Task to carry out
Each line in the records below that has the word "output" should be copied.

Data provided Start Marker

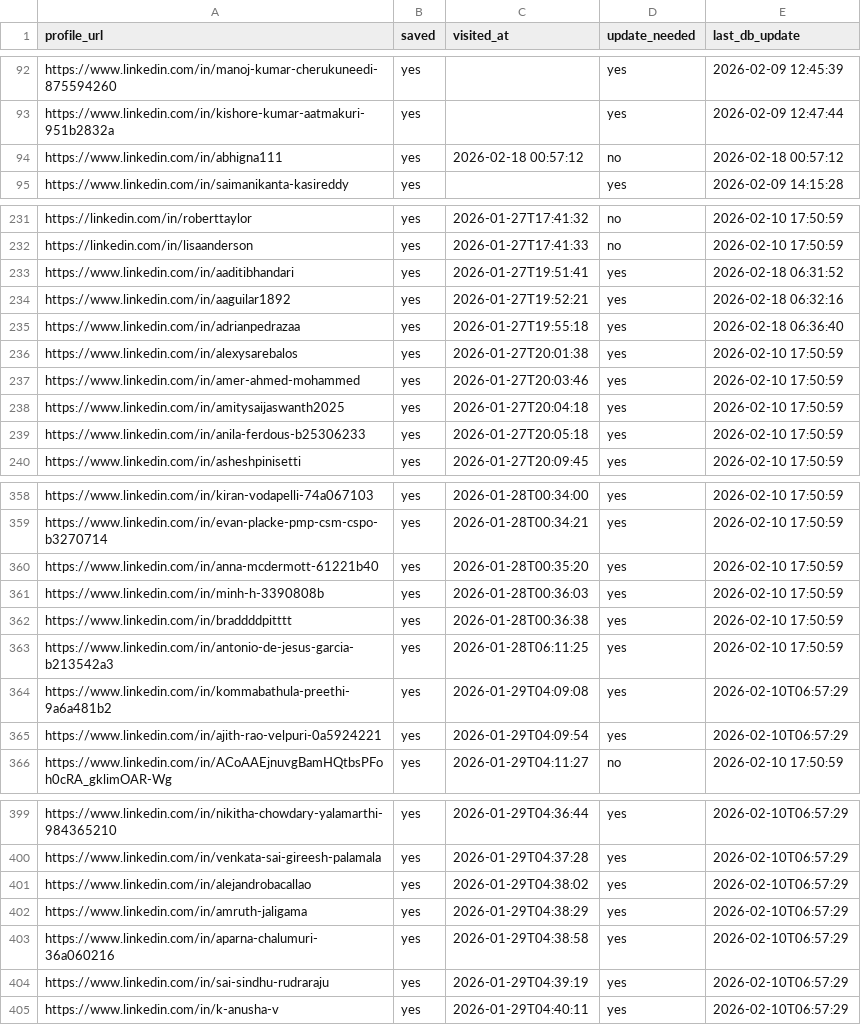
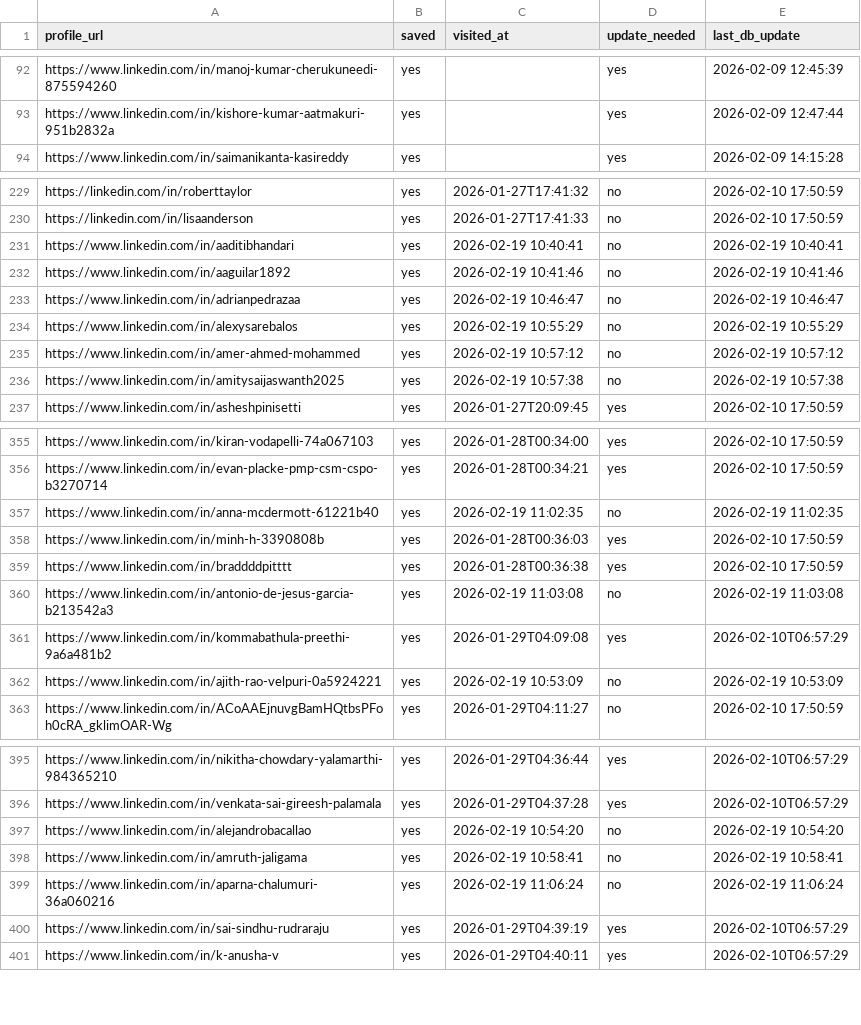
Before and after one commit to sangambartaula/alumni-networking-tool, a CSV file: scraper/output/visited_history.csv, drawn as a sheet; only a part is shown, gaps mark what is left out; the diff covers the shown part only.

Commit message:
Updated discipline to be saved during scrape

```diff
--- a/scraper/output/visited_history.csv
+++ b/scraper/output/visited_history.csv
@@ -93,3 +93,2 @@ https://www.linkedin.com/in/manoj-kumar-cherukuneedi-875594260,yes,,yes,2026-02-
 https://www.linkedin.com/in/kishore-kumar-aatmakuri-951b2832a,yes,,yes,2026-02-09 12:47:44
-https://www.linkedin.com/in/abhigna111,yes,2026-02-18 00:57:12,no,2026-02-18 00:57:12
 https://www.linkedin.com/in/saimanikanta-kasireddy,yes,,yes,2026-02-09 14:15:28
@@ -232,9 +230,8 @@ https://linkedin.com/in/roberttaylor,yes,2026-01-27T17:41:32,no,2026-02-10 17:50
 https://linkedin.com/in/lisaanderson,yes,2026-01-27T17:41:33,no,2026-02-10 17:50:59
-https://www.linkedin.com/in/aaditibhandari,yes,2026-01-27T19:51:41,yes,2026-02-18 06:31:52
-https://www.linkedin.com/in/aaguilar1892,yes,2026-01-27T19:52:21,yes,2026-02-18 06:32:16
-https://www.linkedin.com/in/adrianpedrazaa,yes,2026-01-27T19:55:18,yes,2026-02-18 06:36:40
-https://www.linkedin.com/in/alexysarebalos,yes,2026-01-27T20:01:38,yes,2026-02-10 17:50:59
-https://www.linkedin.com/in/amer-ahmed-mohammed,yes,2026-01-27T20:03:46,yes,2026-02-10 17:50:59
-https://www.linkedin.com/in/amitysaijaswanth2025,yes,2026-01-27T20:04:18,yes,2026-02-10 17:50:59
-https://www.linkedin.com/in/anila-ferdous-b25306233,yes,2026-01-27T20:05:18,yes,2026-02-10 17:50:59
+https://www.linkedin.com/in/aaditibhandari,yes,2026-02-19 10:40:41,no,2026-02-19 10:40:41
+https://www.linkedin.com/in/aaguilar1892,yes,2026-02-19 10:41:46,no,2026-02-19 10:41:46
+https://www.linkedin.com/in/adrianpedrazaa,yes,2026-02-19 10:46:47,no,2026-02-19 10:46:47
+https://www.linkedin.com/in/alexysarebalos,yes,2026-02-19 10:55:29,no,2026-02-19 10:55:29
+https://www.linkedin.com/in/amer-ahmed-mohammed,yes,2026-02-19 10:57:12,no,2026-02-19 10:57:12
+https://www.linkedin.com/in/amitysaijaswanth2025,yes,2026-02-19 10:57:38,no,2026-02-19 10:57:38
 https://www.linkedin.com/in/asheshpinisetti,yes,2026-01-27T20:09:45,yes,2026-02-10 17:50:59
@@ -359,8 +356,8 @@ https://www.linkedin.com/in/kiran-vodapelli-74a067103,yes,2026-01-28T00:34:00,ye
 https://www.linkedin.com/in/evan-placke-pmp-csm-cspo-b3270714,yes,2026-01-28T00:34:21,yes,2026-02-10 17:50:59
-https://www.linkedin.com/in/anna-mcdermott-61221b40,yes,2026-01-28T00:35:20,yes,2026-02-10 17:50:59
+https://www.linkedin.com/in/anna-mcdermott-61221b40,yes,2026-02-19 11:02:35,no,2026-02-19 11:02:35
 https://www.linkedin.com/in/minh-h-3390808b,yes,2026-01-28T00:36:03,yes,2026-02-10 17:50:59
 https://www.linkedin.com/in/braddddpitttt,yes,2026-01-28T00:36:38,yes,2026-02-10 17:50:59
-https://www.linkedin.com/in/antonio-de-jesus-garcia-b213542a3,yes,2026-01-28T06:11:25,yes,2026-02-10 17:50:59
+https://www.linkedin.com/in/antonio-de-jesus-garcia-b213542a3,yes,2026-02-19 11:03:08,no,2026-02-19 11:03:08
 https://www.linkedin.com/in/kommabathula-preethi-9a6a481b2,yes,2026-01-29T04:09:08,yes,2026-02-10T06:57:29
-https://www.linkedin.com/in/ajith-rao-velpuri-0a5924221,yes,2026-01-29T04:09:54,yes,2026-02-10T06:57:29
+https://www.linkedin.com/in/ajith-rao-velpuri-0a5924221,yes,2026-02-19 10:53:09,no,2026-02-19 10:53:09
 https://www.linkedin.com/in/ACoAAEjnuvgBamHQtbsPFoh0cRA_gklimOAR-Wg,yes,2026-01-29T04:11:27,no,2026-02-10 17:50:59
@@ -400,5 +396,5 @@ https://www.linkedin.com/in/nikitha-chowdary-yalamarthi-984365210,yes,2026-01-29
 https://www.linkedin.com/in/venkata-sai-gireesh-palamala,yes,2026-01-29T04:37:28,yes,2026-02-10T06:57:29
-https://www.linkedin.com/in/alejandrobacallao,yes,2026-01-29T04:38:02,yes,2026-02-10T06:57:29
-https://www.linkedin.com/in/amruth-jaligama,yes,2026-01-29T04:38:29,yes,2026-02-10T06:57:29
-https://www.linkedin.com/in/aparna-chalumuri-36a060216,yes,2026-01-29T04:38:58,yes,2026-02-10T06:57:29
+https://www.linkedin.com/in/alejandrobacallao,yes,2026-02-19 10:54:20,no,2026-02-19 10:54:20
+https://www.linkedin.com/in/amruth-jaligama,yes,2026-02-19 10:58:41,no,2026-02-19 10:58:41
+https://www.linkedin.com/in/aparna-chalumuri-36a060216,yes,2026-02-19 11:06:24,no,2026-02-19 11:06:24
 https://www.linkedin.com/in/sai-sindhu-rudraraju,yes,2026-01-29T04:39:19,yes,2026-02-10T06:57:29
```
Also changed, not shown: 2 removed rows and 61 edited cells elsewhere in this file, 7 other files.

Data provided End Marker

Solution
Before and after one commit to sangambartaula/alumni-networking-tool, a CSV file: scraper/output/visited_history.csv, drawn as a sheet; only a part is shown, gaps mark what is left out; the diff covers the shown part only.
--- a/scraper/output/visited_history.csv
+++ b/scraper/output/visited_history.csv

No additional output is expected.